Pahlavas and the Daradas and the various tribes of the Kiratas and Yavanas and Sakas and the Harahunas and Chinas and Tukharas and the Sindhavas and the Jagudas and the Ramathas and the Mundas and the inhabitants of the kingdom of women and the Tanganas and the Kekayas and the Malavas and the inhabitants of Kasmira were mentioned at (3,51) as bringing tribute to Pandava king Yudhisthira.
The Yavanas, the Kiratas, the Gandharvas, the Chinas, the Savaras, the Barbaras, the Sakas, the Tusharas, the Kankas, the Pathavas, the Andhras, the Madrakas, the Paundras, the Pulindas, the Ramathas, the Kamvojas were mentioned together as tribes beyond the kingdoms of Aryavarta.
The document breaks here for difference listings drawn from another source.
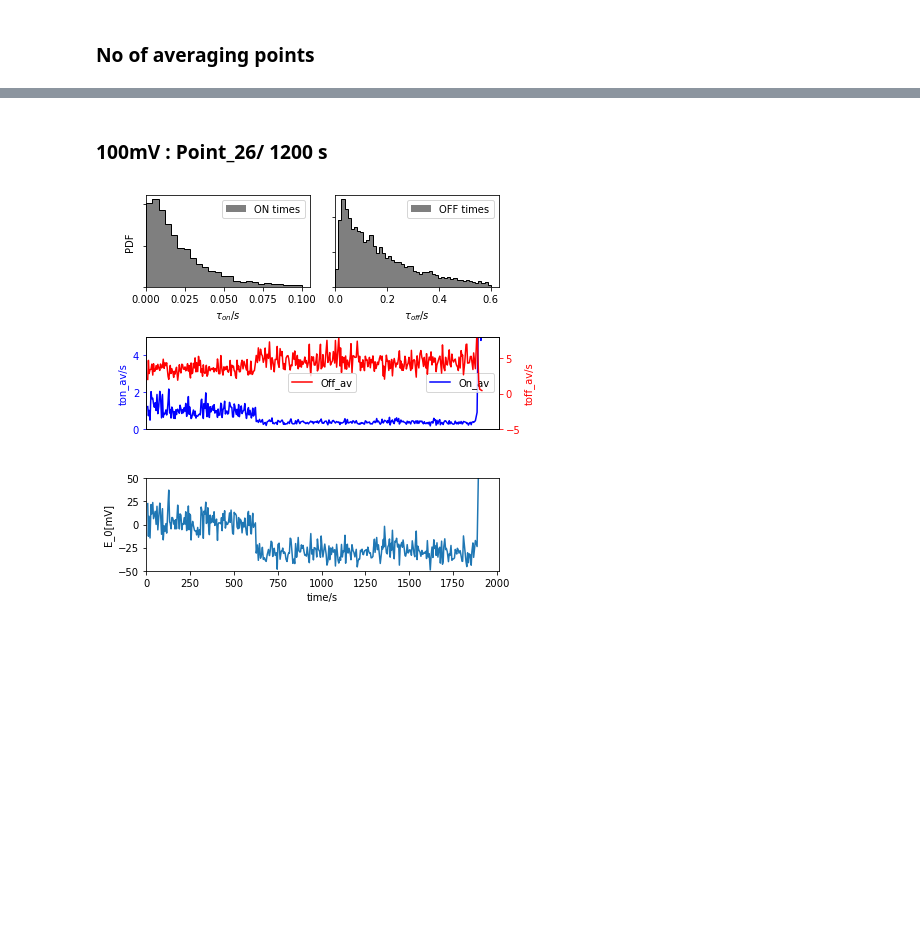
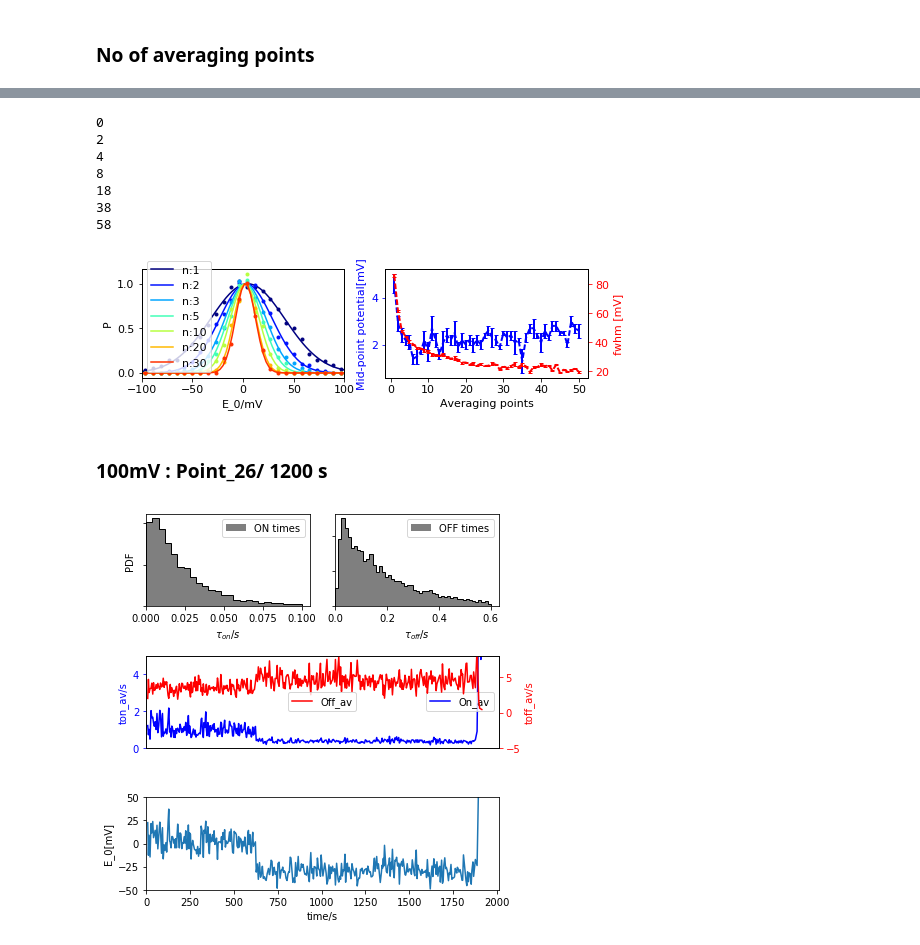
Before and after one commit to biswajitSM/Azurin_SM_repo, a Jupyter notebook: Manuscript/Figure/Manuscript_figures.ipynb, the cells around one changed output, grey strips where cells are left out. Cells and saved outputs as stored; diff of their text form; code cells hidden in the pictures; blank space fills up the shorter version.

```diff
--- a/Manuscript/Figure/Manuscript_figures.ipynb
+++ b/Manuscript/Figure/Manuscript_figures.ipynb
@@ -968,7 +973,8 @@ Excluded_rate_analysis = r'/home/biswajit/Research/Reports_ppt/reports/AzurinSM-
 S83d10Sept16_Cu_50mV_300s = r'/home/biswajit/Research/Reports_ppt/reports/AzurinSM-MS4/data/201609/20160910_CuAzu655Ferri_asc_2ndtime/S83d10Sept16_CuAz655_0.1mMAsc_0.2mMFerri_0.11uW_A3/300sec_trace';
 
 cols=['sum_points' ,'center', 'center_err', 'fwhm', 'fwhm_err']
-df = pd.DataFrame(columns=cols)
+df = pd.DataFrame(columns=cols);
+df_E0_n = pd.DataFrame()
 for i in range(50):
     sum_points = i+1
     long_trace_files = [S105d15May17_60o5_635_A1_CuAzu655_longtime, S106d18May17_635_CuAzu655_longtime, Excluded_rate_analysis, S83d10Sept16_Cu_50mV_300s];
@@ -978,6 +984,12 @@ for i in range(50):
     potential=100;
     t_on_ratio = t_av_off/t_av_on;
     E_0 = potential-59 * log10(t_on_ratio)
+    sum_points_colname = 'n_' + str(sum_points);
+    t_abs_colname = 't_abs' + str(sum_points)
+    df_E0_n_temp = pd.DataFrame({t_abs_colname: t_abs,
+                                sum_points_colname: E_0})
+    df_E0_n = pd.concat([df_E0_n, df_E0_n_temp], axis=1)
+    #===histogram and fitting====
     bins=40; range_fit = [-150, 150];
     bin_centers = linspace(range_fit[0], range_fit[1], bins);
 
@@ -1025,3 +1018,61 @@ plt.savefig('/home/biswajit/Downloads/N_avgpoints_vs_fwhmwidth.svg', format='svg
+# %%
+# df: fit values and parameters were obtained in previous cell
+fig = plt.figure(figsize=(8, 2))
+nrows=1;ncols=2;
+ax00 = plt.subplot2grid((nrows, ncols), (0,0))
+ax01 = plt.subplot2grid((nrows, ncols), (0,1))
+linestyle = {"linestyle":"--", "linewidth":2, "markeredgewidth":1, "elinewidth":2, "capsize":2}
+tickstyle = {"direction":"in", "width":2, "color":'b'}
+rc('axes', linewidth=1)
+
+#E_0 hist as function of sum_points
+cmap = plt.get_cmap('jet')#jet_r
+n_list = [1, 2, 3, 5, 10, 20, 30]
+for i in range(len(n_list)):
+    n = 2*n_list[i]-2;
+    print(n)
+    color = cmap(i/len(n_list))
+    E0_n = df_E0_n.ix[:,n].replace([np.inf, -np.inf], np.nan).dropna()
+    E0_n = E0_n.values
+    bins=40; range_fit = [-150, 150];
+    bin_centers = linspace(range_fit[0], range_fit[1], bins);
+    N, bins_hist = np.histogram(E0_n, bins=bins, range=range_fit)
+    y=N; x=bin_centers;
+    def gaussian(x, a, b, c):
+        return a*exp((-(x-b)**2)/(2*c**2))
+    fit, pcov = curve_fit(gaussian, xdata=x, ydata=y, p0=[100, 5, 25], bounds=(0, np.inf))
+    perr = np.sqrt(np.diag(pcov));
+    center=round(fit[1], 1); center_err = round(perr[1], 1);
+    fwhm=round(2.3548*fit[2],1); fwhm_err = round(2.3548*perr[2],1);
+    E0_fitrange = linspace(range_fit[0], range_fit[1], 100);
+    E0_fitvalues = gaussian(E0_fitrange, *fit)
+    ax00.plot(bin_centers, y/max(E0_fitvalues), '.', color=color)
+    ax00.plot(E0_fitrange, E0_fitvalues/max(E0_fitvalues),color=color , label='n:'+str(n_list[i]))
+ax00.set_xlim(-100, 100)
+ax00.set_xlabel('E_0/mV')
+ax00.set_ylabel('P')
+ax00.legend()
+
+ax01.errorbar(df['sum_points'], df['center'], yerr=df['center_err'], color='b', **linestyle)
+ax01.set_ylabel('Mid-point potential[mV]', color='b')
+ax01.tick_params('y', colors='b')
+
+ax_r = twinx(ax01);
+ax_r.errorbar(df['sum_points'], df['fwhm'],yerr=df['fwhm_err'], color='r', **linestyle)
+ax_r.set_ylabel('fwhm [mV]', color='r')
+ax_r.tick_params('y', colors='r')
+ax01.set_xlabel('Averaging points')
+plt.savefig('/home/biswajit/Downloads/N_avgpoints_vs_fwhmwidth.svg', format='svg', dpi=300, transparent=True)
+# df_E0_n.ix[:,[0,1]]
+# %% [output]
+0
+2
+4
+8
+18
+38
+58
+[figure, added]
 # %% [markdown]
 ### 100mV : Point_26/ 1200 s
 # %%
```
Also changed, not shown: parts of 3 cells of this notebook, 6 other files.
The Aryavarta kings had doubts on dealing with them. (12,64)
China is mentioned in the travel-descriptions of the Pandavas. The passage below, describes these Chinas, to be located somewhere in the high Himalayas: Mahabharata book 3, chapter 176 (MBh 3.176):- Leaving the place called Badari (Badrinath in Uttarakhand) and crossing the difficult Himalayan regions, and leaving behind them, the countries of China, Tukhara, Darada and all the climes of Kulinda, rich in heaps of jewels, those warlike men viz the Pandavas, reached the capital of Suvahu, the king of Pulindas (Kiratas).
Bhima mentions a China king Dhautamulaka, who caused the destruction of his own race (5,74). The name "Dhautamulaka" translates to "clean root", and might be a reference to the last Xia emperor Jie (1728–1675 BC), whose name means "clean" in Chinese.
Deer skins from China is mentioned at (5,86). King Dhritarashtra, wanted to give as present, a thousand deer-skins from China, to Vasudeva Krishna:- I will give him a thousand deer-skins brought from China and other things of the kind that may be worthy of his praise. During the Han Dynasty (between the 2nd century BC and 2nd century AD), deer skins were used to make token money notes representing 400,000 coins.
- Kisari Mohan Ganguli, The Mahabharata of Krishna-Dwaipayana Vyasa Translated into English Prose, 1883-1896.